In the second part of the experiment, involving 450 new subjects, the researchers gave each participant 72 descriptions of emotional songs, which expressed feelings including “contempt,” “narcissism,” “inspiration” and “lustfulness.” For comparison, they also gave participants prompts that described a conversational interaction in which someone expressed their feelings. (For example: “An acquaintance is talking to you about their week and expresses feelings of wistfulness.”) On the whole, the emotions that subjects felt were deeply rooted to “what music is all about” were also those that made people feel more connected to one another in conversation: love, joy, loneliness, sadness, ecstasy, calmness, sorrow.
Mario Attie-Picker, a philosopher at Loyola University Chicago who helped lead the research, found the results compelling. After considering the data, he proposed a relatively simple idea: Maybe we listen to music not for an emotional reaction — many subjects reported that sad music, albeit artistic, was not particularly enjoyable — but for the sense of connection to others. Applied to the paradox of sad music: Our love of the music is not a direct appreciation of sadness, it’s an appreciation of connection. Dr. Knobe and Dr. Venkatesan were quickly on board.
“I’m a believer already,” Dr. Eerola said when he was alerted to the study. In his own research, he has found that particularly empathetic people are more likely to be moved by unfamiliar sad music. “They’re willing to engage in this kind of fictional sadness that the music is bringing them,” he said. These people also display more significant hormonal changes in response to sad music.
But sad music is layered — it’s an onion — and this explanation prompts more questions. With whom are we connecting?
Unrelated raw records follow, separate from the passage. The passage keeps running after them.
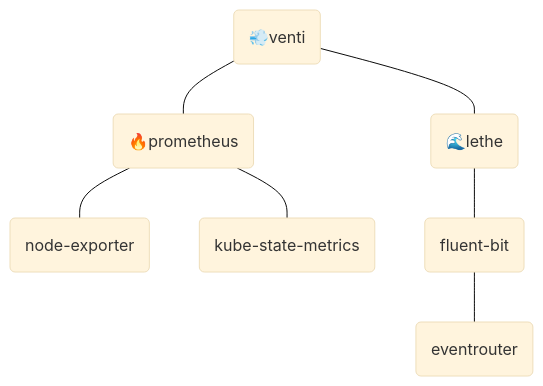
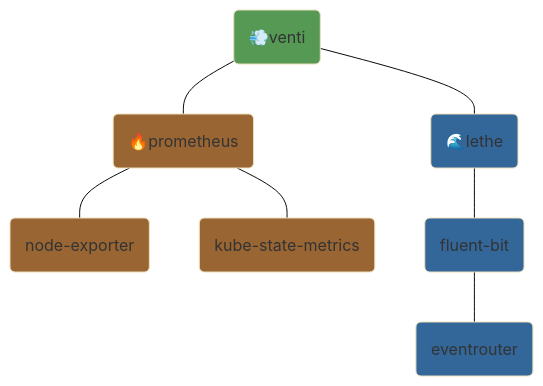
One commit to kuoss/helm-charts changed the diagram in docs/README.md. Above: the diagram before and after it, drawn with Mermaid (base theme).

````diff
--- a/docs/README.md
+++ b/docs/README.md
@@ -15,9 +15,14 @@
 ```mermaid
 graph TD
-    A("💨venti") --- B("🔥prometheus")
-    A --- C("🌊lethe")
-    B --- D("node-exporter")
-    B --- E("kube-state-metrics")
-    C --- F("fluent-bit")
-    F --- G("eventrouter")
+    Venti("💨venti") --- Prometheus("🔥prometheus") --- NodeExporter("node-exporter")
+    Prometheus --- KubeStateMetrics("kube-state-metrics")
+    Venti --- Lethe("🌊lethe") --- FluentBit("fluent-bit") --- Eventrouter("eventrouter")
+
+    classDef visual fill:#595;
+    classDef metric fill:#963;
+    classDef log fill:#369;
+    
+    class Venti visual
+    class Prometheus,NodeExporter,KubeStateMetrics metric
+    class Lethe,FluentBit,Eventrouter log
 ```
````
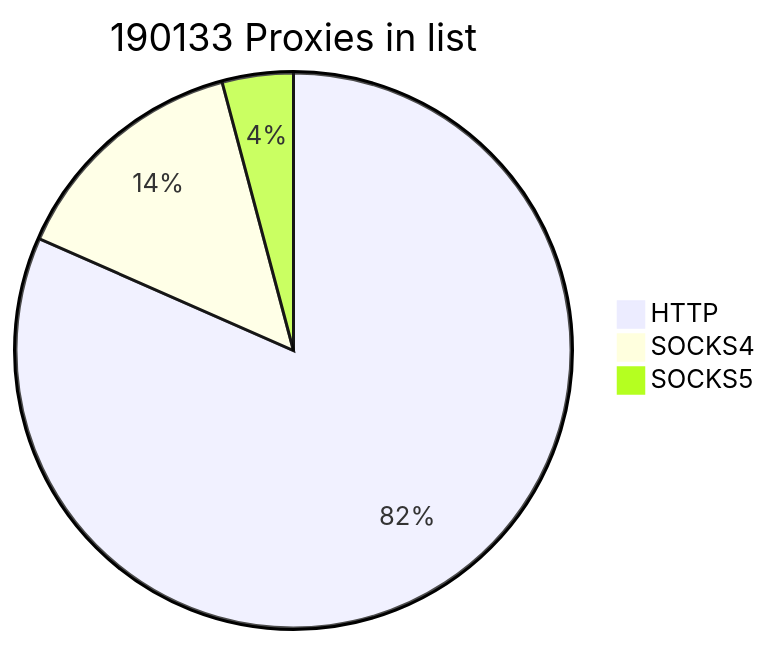
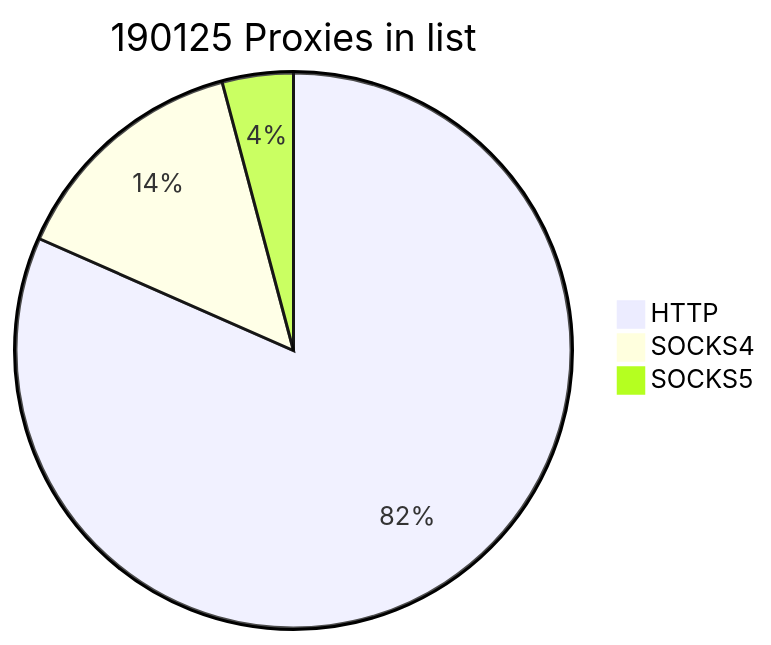
Before and after one commit to cutipu/proxylist: the first of 2 diagrams in README.md, drawn with Mermaid. The commit also changed other lines of this file, not shown here.

````diff
--- a/README.md
+++ b/README.md
@@ -2,7 +2,7 @@
 ```mermaid
-pie title 190133 Proxies in list
+pie title 190125 Proxies in list
     "HTTP" : 155135
-    "SOCKS4" : 27130
-    "SOCKS5" : 7868
+    "SOCKS4" : 27127
+    "SOCKS5" : 7863
             
 ```
````
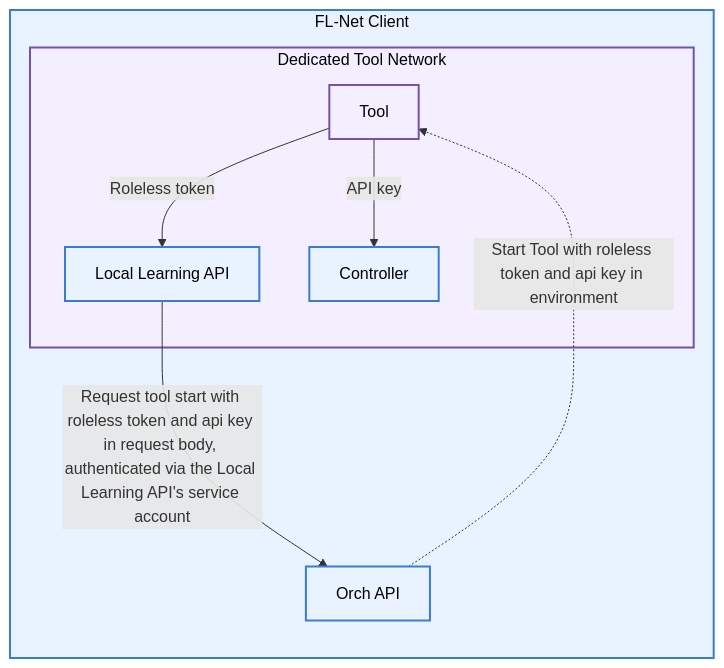
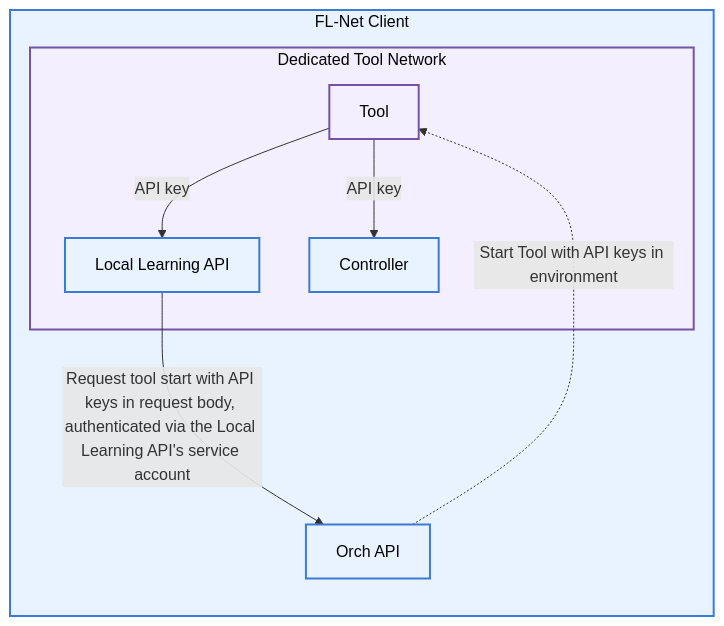
Before and after one commit to FedLearnNet/Documentation: the third of 12 diagrams in docs/intro/architecture/data-flow-client.md, drawn with Mermaid. The commit also changed other lines of this file and 1 other file, not shown here.

````diff
--- a/docs/intro/architecture/data-flow-client.md
+++ b/docs/intro/architecture/data-flow-client.md
@@ -160,26 +160,26 @@
 ```mermaid
 flowchart LR
     subgraph CLIENT[FL-Net Client]
         ORCH[Orch API]
 
         subgraph TOOLNETWORK[Dedicated Tool Network]
             TOOL[Tool]
             CTRL[Controller]
             LLA[Local Learning API]
         end
     end
 
     classDef client fill:#e8f3ff,stroke:#3a7bd5,stroke-width:2px,color:#000
     classDef toolnet fill:#f4efff,stroke:#7651a8,stroke-width:2px,color:#000
 
     class LLA,ORCH,CTRL client
     class TOOL toolnet
 
     style CLIENT fill:#e8f3ff,stroke:#3a7bd5,stroke-width:2px,color:#000
     style TOOLNETWORK fill:#f4efff,stroke:#7651a8,stroke-width:2px,color:#000
 
-    LLA -->|Request tool start with roleless token and api key in request body, authenticated via the Local Learning API's service account| ORCH
-    ORCH -.->|Start Tool with roleless token and api key in environment| TOOL
-    TOOL -->|Roleless token| LLA
+    LLA -->|Request tool start with API keys in request body, authenticated via the Local Learning API's service account| ORCH
+    ORCH -.->|Start Tool with API keys in environment| TOOL
+    TOOL -->|API key| LLA
     TOOL -->|API key| CTRL
 ```
````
The artist? Our past selves? An imaginary person? And how can sad music be “all about” anything? Doesn’t the power of art derive, in part, from its ability to transcend summary, to expand experience?
One by one, the researchers acknowledged the complexity of their subject, and the limitations of existing work. And then Dr. Attie-Picker offered a less philosophical argument for their results: “It just feels right,” he said.
Audio produced by Adrienne Hurst.